Input material below:

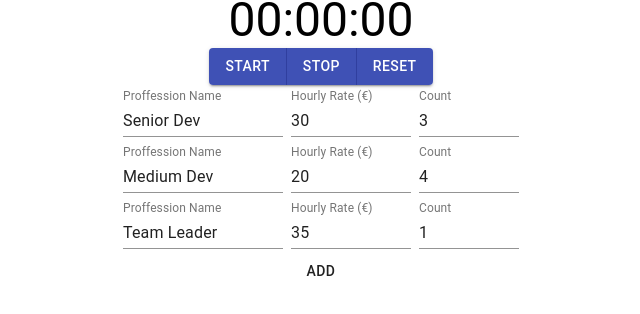
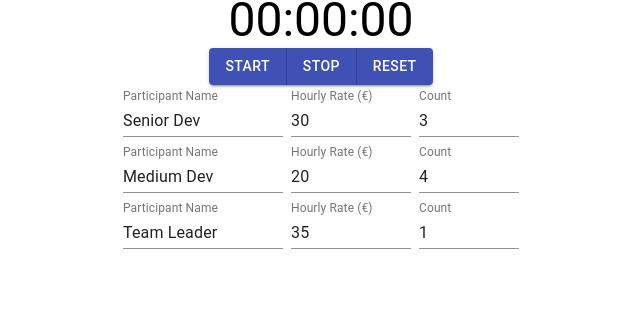
Before and after one commit to Carq/metting-meter, a React (Create React App) app: page / in a window 1280 px wide. Shown: the part 152-466 px from the top of the page, without its empty margins (319-959 px from the left). Built offline with nearby package versions, Linux system fonts and the light colour scheme.

Commit message:
Small refactor

```diff
--- a/src/App.js
+++ b/src/App.js
@@ -4,36 +4,93 @@ import Container from "@material-ui/core/Container";
 import Header from "./containers/Header";
 import Stopwatcher from "./containers/Stopwatcher";
 import TotalMeetingCost from "./containers/TotalMeetingCost";
-import ProffessionsList from "./containers/ProffessionsList";
+import ParticipantsList from "./containers/ParticipantsList";
 
 class App extends Component {
-  state = {
-    timePassInMs: 0,
-    participantsPerHourlyRate: {}
+  constructor(props) {
+    super(props);
+
+    const initialParticipants = [
+      {
+        name: "Senior Dev",
+        hourlyRate: 30,
+        count: 3
+      },
+      {
+        name: "Medium Dev",
+        hourlyRate: 20,
+        count: 4
+      },
+      {
+        name: "Team Leader",
+        hourlyRate: 35,
+        count: 1
+      }
+    ];
+
+    this.state = {
+      timePassInMs: 0,
+      startTime: null,
+      participants: initialParticipants,
+      countPerHourlyRate: this.calculateCountPerHourlyRate(initialParticipants)
+    };
+  }
+
+  participantOnChange = changedParticipant => {
+    this.setState(state => {
+      const list = state.participants.map((item, index) => {
+        if (index === changedParticipant.id) {
+          return {
+            name: changedParticipant.name,
+            hourlyRate: changedParticipant.hourlyRate || 0,
+            count: changedParticipant.count
+          };
+        } else {
+          return item;
+        }
+      });
+
+      return {
+        participants: list,
+        countPerHourlyRate: this.calculateCountPerHourlyRate(list)
+      };
+    });
+  };
+
+  calculateCountPerHourlyRate = participants => {
+    let countPerHourlyRate = {};
+
+    participants.map(
+      participant =>
+        (countPerHourlyRate[participant.hourlyRate] =
+          participant.count + (countPerHourlyRate[participant.hourlyRate] || 0))
+    );
+
+    return countPerHourlyRate;
   };
 
   render() {
+    const { participants, startTime, timePassInMs } = this.state;
+
     return (
       <Container>
         <Header />
         <Box>
           <TotalMeetingCost
-            timeInMs={this.state.timePassInMs}
-            participantsPerHourlyRate={this.state.participantsPerHourlyRate}
+            timeInMs={timePassInMs}
+            participantsPerHourlyRate={this.state.countPerHourlyRate}
           />
           <Stopwatcher
+            startTime={startTime}
             timeOnChange={timePass => {
               this.setState({
                 timePassInMs: timePass
               });
             }}
           />
-          <ProffessionsList
-            calculationOnChange={participantsPerHourlyRate =>
-              this.setState({
-                participantsPerHourlyRate: participantsPerHourlyRate
-              })
-            }
+          <ParticipantsList
+            participants={participants}
+            participantOnChange={this.participantOnChange}
           />
         </Box>
       </Container>
--- a/src/containers/ProffessionsList/ProffessionSingleItem/ProffessionSingleItem.js
+++ b/src/containers/ParticipantsList/ParticipantItem/ParticipantItem.js
@@ -4,7 +4,7 @@ import Box from "@material-ui/core/Box";
 
 import TextField from "@material-ui/core/TextField";
 
-class ProffessionSingleItem extends Component {
+class ParticipantItem extends Component {
   nameChanged = e => {
     const { id, hourlyRate, count } = this.props;
 
@@ -44,7 +44,7 @@ class ProffessionSingleItem extends Component {
     return (
       <Box mx="auto">
         <TextField
-          label="Proffession Name"
+          label="Participant Name"
           value={name}
           onChange={this.nameChanged}
           style={{ margin: "4px", width: "160px" }}
@@ -68,8 +68,8 @@ class ProffessionSingleItem extends Component {
   }
 }
 
-ProffessionSingleItem.propTypes = {
+ParticipantItem.propTypes = {
   onChange: PropTypes.func
 };
 
-export default ProffessionSingleItem;
+export default ParticipantItem;
--- /dev/null
+++ b/src/containers/ParticipantsList/ParticipantItem/index.js
@@ -0,0 +1,3 @@
+import ParticipantItem from "./ParticipantItem";
+
+export default ParticipantItem;
--- /dev/null
+++ b/src/containers/ParticipantsList/ParticipantsList.js
@@ -0,0 +1,32 @@
+import React, { Component } from "react";
+import PropTypes from "prop-types";
+import Box from "@material-ui/core/Box";
+import ParticipantItem from "./ParticipantItem";
+
+class ParticipantsList extends Component {
+  render() {
+    const { participants, participantOnChange } = this.props;
+
+    return (
+      <Box display="flex" flexDirection="column" justifyContent="center">
+        {participants.map((item, index) => (
+          <ParticipantItem
+            key={index}
+            id={index}
+            name={item.name}
+            hourlyRate={item.hourlyRate}
+            count={item.count}
+            onChange={changedItem => participantOnChange(changedItem)}
+          />
+        ))}
+      </Box>
+    );
+  }
+}
+
+ParticipantsList.propTypes = {
+  participants: PropTypes.array,
+  participantOnChange: PropTypes.func
+};
+
+export default ParticipantsList;
--- /dev/null
+++ b/src/containers/ParticipantsList/index.js
@@ -0,0 +1,3 @@
+import ParticipantsList from "./ParticipantsList";
+
+export default ParticipantsList;
--- a/src/containers/ProffessionsList/ProffessionSingleItem/index.js
+++ /dev/null
@@ -1,3 +0,0 @@
-import ProffessionSingleItem from "./ProffessionSingleItem";
-
-export default ProffessionSingleItem;
--- a/src/containers/ProffessionsList/ProffessionsList.js
+++ /dev/null
@@ -1,88 +0,0 @@
-import React, { Component } from "react";
-import PropTypes from "prop-types";
-import Box from "@material-ui/core/Box";
-import Button from "@material-ui/core/Button";
-import ProffessionSingleItem from "./ProffessionSingleItem/";
-
-class ProffessionsList extends Component {
-  state = {
-    proffessions: [
-      {
-        name: "Senior Dev",
-        hourlyRate: 30,
-        count: 3
-      },
-      {
-        name: "Medium Dev",
-        hourlyRate: 20,
-        count: 4
-      },
-      {
-        name: "Team Leader",
-        hourlyRate: 35,
-        count: 1
-      }
-    ]
-  };
-
-  render() {
-    const { proffessions } = this.state;
-
-    return (
-      <Box display="flex" flexDirection="column" justifyContent="center">
-        {proffessions.map((item, index) => (
-          <ProffessionSingleItem
-            key={index}
-            id={index}
-            name={item.name}
-            hourlyRate={item.hourlyRate}
-            count={item.count}
-            onChange={this.proffesionChange}
-          />
-        ))}
-        <Button>Add</Button>
-      </Box>
-    );
-  }
-
-  proffesionChange = changedProffession => {
-    this.setState(state => {
-      const list = state.proffessions.map((item, index) => {
-        if (index === changedProffession.id) {
-          return {
-            name: changedProffession.name,
-            hourlyRate: changedProffession.hourlyRate,
-            count: changedProffession.count
-          };
-        } else {
-          return item;
-        }
-      });
-
-      return { proffessions: list };
-    }, this.merge);
-  };
-
-  merge = () => {
-    const { proffessions } = this.state;
-    const { calculationOnChange } = this.props;
-    let participantsPerHourlyRate = {};
-
-    proffessions.map(
-      proffession =>
-        (participantsPerHourlyRate[proffession.hourlyRate] =
-          proffession.count +
-          (participantsPerHourlyRate[proffession.hourlyRate] || 0))
-    );
-
-    if (calculationOnChange) {
-      calculationOnChange(participantsPerHourlyRate);
-    }
-  };
-}
-
-ProffessionsList.propTypes = {
-  calculationOnChange: PropTypes.func
-};
-
-export default ProffessionsList;
--- a/src/containers/ProffessionsList/index.js
+++ /dev/null
@@ -1,3 +0,0 @@
-import ProffessionsList from "./ProffessionsList";
-
-export default ProffessionsList;
--- a/src/containers/Stopwatcher/Stopwatcher.js
+++ b/src/containers/Stopwatcher/Stopwatcher.js
@@ -10,6 +10,16 @@ class Stopwatch extends Component {
     startTime: null,
     isTicking: false
   };
+
+  static getDerivedStateFromProps(props, state) {
+    if (props.startTime && props.startTime !== state.startTime) {
+      return {
+        startTime: props.startTime
+      };
+    }
+
+    return null;
+  }
 
   render() {
     return (
@@ -59,9 +69,12 @@ class Stopwatch extends Component {
   };
 
   resetWacher = () => {
-    this.setState({
-      startTime: new Date()
-    });
+    this.setState(
+      {
+        startTime: new Date()
+      },
+      this.calculateTimePass
+    );
   };
 
   calculateTimePass = () => {
```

End of Input material.

**Exercise requirements**
Your answer should be a single number, which is the count of lines in the data above that include the word "TextField".

**Final answer**
2